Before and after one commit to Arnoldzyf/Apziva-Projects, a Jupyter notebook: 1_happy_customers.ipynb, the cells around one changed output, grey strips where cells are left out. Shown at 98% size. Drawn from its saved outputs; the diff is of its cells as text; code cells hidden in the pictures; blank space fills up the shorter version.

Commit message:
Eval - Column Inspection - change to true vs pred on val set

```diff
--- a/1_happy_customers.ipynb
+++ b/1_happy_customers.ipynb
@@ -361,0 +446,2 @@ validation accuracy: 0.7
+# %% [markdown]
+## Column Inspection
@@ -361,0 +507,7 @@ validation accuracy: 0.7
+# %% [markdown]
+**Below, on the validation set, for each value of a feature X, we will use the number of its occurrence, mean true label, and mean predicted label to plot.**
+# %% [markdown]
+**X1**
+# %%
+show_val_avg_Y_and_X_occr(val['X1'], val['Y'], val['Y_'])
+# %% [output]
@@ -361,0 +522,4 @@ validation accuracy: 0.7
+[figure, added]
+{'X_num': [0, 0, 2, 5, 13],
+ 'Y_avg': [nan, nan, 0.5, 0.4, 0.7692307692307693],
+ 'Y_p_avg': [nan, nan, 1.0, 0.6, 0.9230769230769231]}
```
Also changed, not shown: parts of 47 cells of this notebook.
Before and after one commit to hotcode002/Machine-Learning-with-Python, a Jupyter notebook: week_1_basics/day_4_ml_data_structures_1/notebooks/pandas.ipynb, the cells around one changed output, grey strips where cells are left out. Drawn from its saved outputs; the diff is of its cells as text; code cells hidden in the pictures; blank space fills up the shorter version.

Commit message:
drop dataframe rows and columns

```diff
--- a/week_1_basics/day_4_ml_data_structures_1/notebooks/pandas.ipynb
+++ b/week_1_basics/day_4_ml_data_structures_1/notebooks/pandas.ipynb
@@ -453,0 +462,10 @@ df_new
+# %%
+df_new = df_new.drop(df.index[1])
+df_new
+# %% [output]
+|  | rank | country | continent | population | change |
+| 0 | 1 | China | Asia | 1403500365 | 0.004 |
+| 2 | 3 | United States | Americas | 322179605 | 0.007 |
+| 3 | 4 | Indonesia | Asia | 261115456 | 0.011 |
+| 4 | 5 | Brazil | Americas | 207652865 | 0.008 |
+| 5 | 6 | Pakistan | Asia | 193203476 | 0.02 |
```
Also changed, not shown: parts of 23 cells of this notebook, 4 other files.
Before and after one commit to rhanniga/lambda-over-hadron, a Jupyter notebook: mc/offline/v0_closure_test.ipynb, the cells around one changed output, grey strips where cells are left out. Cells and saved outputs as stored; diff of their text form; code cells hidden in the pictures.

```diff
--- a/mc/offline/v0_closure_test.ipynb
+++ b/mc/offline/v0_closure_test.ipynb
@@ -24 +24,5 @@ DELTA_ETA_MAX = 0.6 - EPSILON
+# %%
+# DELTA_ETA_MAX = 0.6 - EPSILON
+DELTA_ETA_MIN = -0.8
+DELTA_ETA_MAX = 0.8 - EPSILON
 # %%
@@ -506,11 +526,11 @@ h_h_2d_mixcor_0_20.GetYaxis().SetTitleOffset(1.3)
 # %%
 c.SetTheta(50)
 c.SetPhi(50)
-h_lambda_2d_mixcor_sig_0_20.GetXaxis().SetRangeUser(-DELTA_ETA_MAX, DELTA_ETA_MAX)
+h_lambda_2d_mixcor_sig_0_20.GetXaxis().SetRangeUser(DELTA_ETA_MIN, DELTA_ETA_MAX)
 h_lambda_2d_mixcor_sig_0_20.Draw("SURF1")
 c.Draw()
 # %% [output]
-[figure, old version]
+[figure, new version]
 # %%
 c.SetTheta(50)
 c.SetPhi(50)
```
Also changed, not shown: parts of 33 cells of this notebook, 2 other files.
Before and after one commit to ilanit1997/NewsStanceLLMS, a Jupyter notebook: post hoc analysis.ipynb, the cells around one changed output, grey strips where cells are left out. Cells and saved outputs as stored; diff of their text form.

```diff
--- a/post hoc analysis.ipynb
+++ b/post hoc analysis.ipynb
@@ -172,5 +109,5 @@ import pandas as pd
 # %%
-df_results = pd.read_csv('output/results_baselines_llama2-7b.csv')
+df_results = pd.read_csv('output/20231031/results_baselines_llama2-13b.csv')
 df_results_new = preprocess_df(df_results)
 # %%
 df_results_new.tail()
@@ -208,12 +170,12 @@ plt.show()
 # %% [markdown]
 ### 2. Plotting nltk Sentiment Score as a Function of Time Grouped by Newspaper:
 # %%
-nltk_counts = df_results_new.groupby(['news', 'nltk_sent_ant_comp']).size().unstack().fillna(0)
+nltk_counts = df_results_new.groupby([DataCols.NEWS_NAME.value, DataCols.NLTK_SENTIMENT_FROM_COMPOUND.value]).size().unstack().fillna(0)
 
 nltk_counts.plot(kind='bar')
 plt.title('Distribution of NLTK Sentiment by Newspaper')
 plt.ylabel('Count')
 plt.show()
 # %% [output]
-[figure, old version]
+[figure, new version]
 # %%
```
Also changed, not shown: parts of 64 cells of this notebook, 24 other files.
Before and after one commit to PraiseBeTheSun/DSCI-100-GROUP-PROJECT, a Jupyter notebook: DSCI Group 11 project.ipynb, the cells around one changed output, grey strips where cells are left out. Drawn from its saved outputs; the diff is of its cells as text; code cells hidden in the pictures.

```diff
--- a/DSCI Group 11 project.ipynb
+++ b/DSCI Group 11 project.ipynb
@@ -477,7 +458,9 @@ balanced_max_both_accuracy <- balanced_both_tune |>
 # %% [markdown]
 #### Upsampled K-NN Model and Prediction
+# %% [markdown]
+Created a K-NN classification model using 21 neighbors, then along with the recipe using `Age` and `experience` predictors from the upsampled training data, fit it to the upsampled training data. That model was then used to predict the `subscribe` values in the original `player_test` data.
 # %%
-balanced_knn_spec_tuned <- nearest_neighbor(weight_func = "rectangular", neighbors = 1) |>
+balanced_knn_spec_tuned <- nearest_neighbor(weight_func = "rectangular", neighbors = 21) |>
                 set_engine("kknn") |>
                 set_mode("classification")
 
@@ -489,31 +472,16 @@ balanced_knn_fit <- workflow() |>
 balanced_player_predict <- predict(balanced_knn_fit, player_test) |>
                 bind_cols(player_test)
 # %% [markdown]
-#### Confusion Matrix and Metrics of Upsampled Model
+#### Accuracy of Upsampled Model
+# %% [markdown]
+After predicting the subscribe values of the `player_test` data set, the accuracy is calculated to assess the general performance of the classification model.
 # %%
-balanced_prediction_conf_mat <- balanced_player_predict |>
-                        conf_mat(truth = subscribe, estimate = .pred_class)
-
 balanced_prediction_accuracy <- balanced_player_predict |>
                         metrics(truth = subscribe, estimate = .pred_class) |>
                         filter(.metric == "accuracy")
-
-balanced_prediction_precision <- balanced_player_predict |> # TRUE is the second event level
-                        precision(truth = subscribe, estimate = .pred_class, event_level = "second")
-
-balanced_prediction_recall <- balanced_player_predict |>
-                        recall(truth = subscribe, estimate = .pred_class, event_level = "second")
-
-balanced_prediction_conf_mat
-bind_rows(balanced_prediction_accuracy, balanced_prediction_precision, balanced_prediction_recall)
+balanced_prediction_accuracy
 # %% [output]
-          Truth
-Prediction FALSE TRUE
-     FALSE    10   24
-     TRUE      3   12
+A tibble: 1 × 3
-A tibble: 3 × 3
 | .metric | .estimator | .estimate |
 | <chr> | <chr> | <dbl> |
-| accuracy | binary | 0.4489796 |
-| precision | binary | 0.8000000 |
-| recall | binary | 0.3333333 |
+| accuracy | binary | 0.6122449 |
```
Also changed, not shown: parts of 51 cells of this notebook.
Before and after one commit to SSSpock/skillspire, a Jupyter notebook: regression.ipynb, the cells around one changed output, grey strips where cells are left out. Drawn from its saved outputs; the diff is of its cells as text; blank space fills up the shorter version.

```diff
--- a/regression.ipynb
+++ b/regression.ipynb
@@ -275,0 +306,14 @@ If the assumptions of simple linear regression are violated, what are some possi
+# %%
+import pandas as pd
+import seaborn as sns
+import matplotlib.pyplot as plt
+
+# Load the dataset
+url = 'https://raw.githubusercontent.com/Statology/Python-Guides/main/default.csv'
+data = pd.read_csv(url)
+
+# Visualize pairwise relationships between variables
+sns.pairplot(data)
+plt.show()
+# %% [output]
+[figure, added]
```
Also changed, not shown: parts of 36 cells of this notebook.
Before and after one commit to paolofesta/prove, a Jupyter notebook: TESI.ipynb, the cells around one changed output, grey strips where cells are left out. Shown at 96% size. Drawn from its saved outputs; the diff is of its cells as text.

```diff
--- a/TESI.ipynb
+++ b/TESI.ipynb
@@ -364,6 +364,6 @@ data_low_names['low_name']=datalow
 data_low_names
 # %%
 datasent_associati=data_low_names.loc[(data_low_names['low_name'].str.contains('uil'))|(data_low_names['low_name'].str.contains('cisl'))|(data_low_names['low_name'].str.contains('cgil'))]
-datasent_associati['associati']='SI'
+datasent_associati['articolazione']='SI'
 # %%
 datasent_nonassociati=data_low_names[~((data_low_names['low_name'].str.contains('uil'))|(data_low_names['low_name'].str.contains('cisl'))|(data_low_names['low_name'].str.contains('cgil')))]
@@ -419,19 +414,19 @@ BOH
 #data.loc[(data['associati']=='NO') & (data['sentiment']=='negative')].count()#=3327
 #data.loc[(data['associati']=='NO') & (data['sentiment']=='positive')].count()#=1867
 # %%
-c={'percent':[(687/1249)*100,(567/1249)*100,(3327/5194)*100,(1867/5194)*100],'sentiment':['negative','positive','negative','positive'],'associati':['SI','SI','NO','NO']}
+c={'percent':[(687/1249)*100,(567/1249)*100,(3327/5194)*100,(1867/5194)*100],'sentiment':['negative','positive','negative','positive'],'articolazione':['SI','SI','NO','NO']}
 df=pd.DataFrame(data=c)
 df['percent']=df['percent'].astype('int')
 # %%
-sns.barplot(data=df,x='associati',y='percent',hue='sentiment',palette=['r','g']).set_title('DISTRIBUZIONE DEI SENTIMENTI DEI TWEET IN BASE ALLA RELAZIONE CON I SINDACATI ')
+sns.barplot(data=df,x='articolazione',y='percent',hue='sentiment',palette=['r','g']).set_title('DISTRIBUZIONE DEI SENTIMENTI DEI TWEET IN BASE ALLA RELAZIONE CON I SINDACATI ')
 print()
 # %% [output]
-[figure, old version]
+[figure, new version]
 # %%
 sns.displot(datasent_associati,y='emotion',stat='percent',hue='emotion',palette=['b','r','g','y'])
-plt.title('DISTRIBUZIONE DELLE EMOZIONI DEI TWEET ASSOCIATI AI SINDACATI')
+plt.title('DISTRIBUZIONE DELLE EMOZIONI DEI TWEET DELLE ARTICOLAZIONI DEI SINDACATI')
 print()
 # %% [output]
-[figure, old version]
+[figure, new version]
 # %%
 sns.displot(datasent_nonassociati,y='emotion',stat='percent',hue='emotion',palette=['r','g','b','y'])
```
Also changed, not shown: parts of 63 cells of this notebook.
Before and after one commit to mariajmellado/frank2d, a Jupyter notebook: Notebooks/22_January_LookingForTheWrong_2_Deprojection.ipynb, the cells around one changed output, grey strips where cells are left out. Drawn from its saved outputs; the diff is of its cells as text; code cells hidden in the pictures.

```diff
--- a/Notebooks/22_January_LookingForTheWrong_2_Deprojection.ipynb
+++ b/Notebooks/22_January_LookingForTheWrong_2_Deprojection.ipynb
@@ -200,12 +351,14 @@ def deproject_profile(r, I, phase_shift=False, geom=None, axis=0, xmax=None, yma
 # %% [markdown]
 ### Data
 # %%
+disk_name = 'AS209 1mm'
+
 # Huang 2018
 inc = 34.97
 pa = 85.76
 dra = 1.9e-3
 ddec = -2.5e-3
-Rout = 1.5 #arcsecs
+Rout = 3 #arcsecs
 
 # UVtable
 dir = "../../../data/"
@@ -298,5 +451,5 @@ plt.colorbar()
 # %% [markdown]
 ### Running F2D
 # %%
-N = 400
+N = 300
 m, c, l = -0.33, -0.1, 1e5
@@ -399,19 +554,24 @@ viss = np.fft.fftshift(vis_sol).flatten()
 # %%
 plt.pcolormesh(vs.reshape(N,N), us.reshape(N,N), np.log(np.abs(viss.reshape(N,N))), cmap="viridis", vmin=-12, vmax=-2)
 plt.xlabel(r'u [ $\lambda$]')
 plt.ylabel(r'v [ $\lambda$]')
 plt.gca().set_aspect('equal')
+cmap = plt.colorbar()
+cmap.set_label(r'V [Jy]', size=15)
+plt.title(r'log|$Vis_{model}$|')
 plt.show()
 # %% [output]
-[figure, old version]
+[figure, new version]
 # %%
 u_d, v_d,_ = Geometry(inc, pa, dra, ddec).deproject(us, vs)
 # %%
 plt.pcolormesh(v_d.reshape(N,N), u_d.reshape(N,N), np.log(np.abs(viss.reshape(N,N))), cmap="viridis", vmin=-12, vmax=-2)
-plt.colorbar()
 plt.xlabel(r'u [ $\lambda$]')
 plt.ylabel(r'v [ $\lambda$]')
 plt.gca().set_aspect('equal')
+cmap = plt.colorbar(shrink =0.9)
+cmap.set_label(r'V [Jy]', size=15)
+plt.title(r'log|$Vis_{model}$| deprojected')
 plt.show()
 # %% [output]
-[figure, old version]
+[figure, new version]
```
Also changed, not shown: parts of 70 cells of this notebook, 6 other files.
------------------------------------------------
What the task requires. Using the entries above, copy out all lines that contain the string "this".

Written response.
Also changed, not shown: parts of 47 cells of this notebook.
Also changed, not shown: parts of 23 cells of this notebook, 4 other files.
Also changed, not shown: parts of 33 cells of this notebook, 2 other files.
Also changed, not shown: parts of 64 cells of this notebook, 24 other files.
Also changed, not shown: parts of 51 cells of this notebook.
Also changed, not shown: parts of 36 cells of this notebook.
Also changed, not shown: parts of 63 cells of this notebook.
Also changed, not shown: parts of 70 cells of this notebook, 6 other files.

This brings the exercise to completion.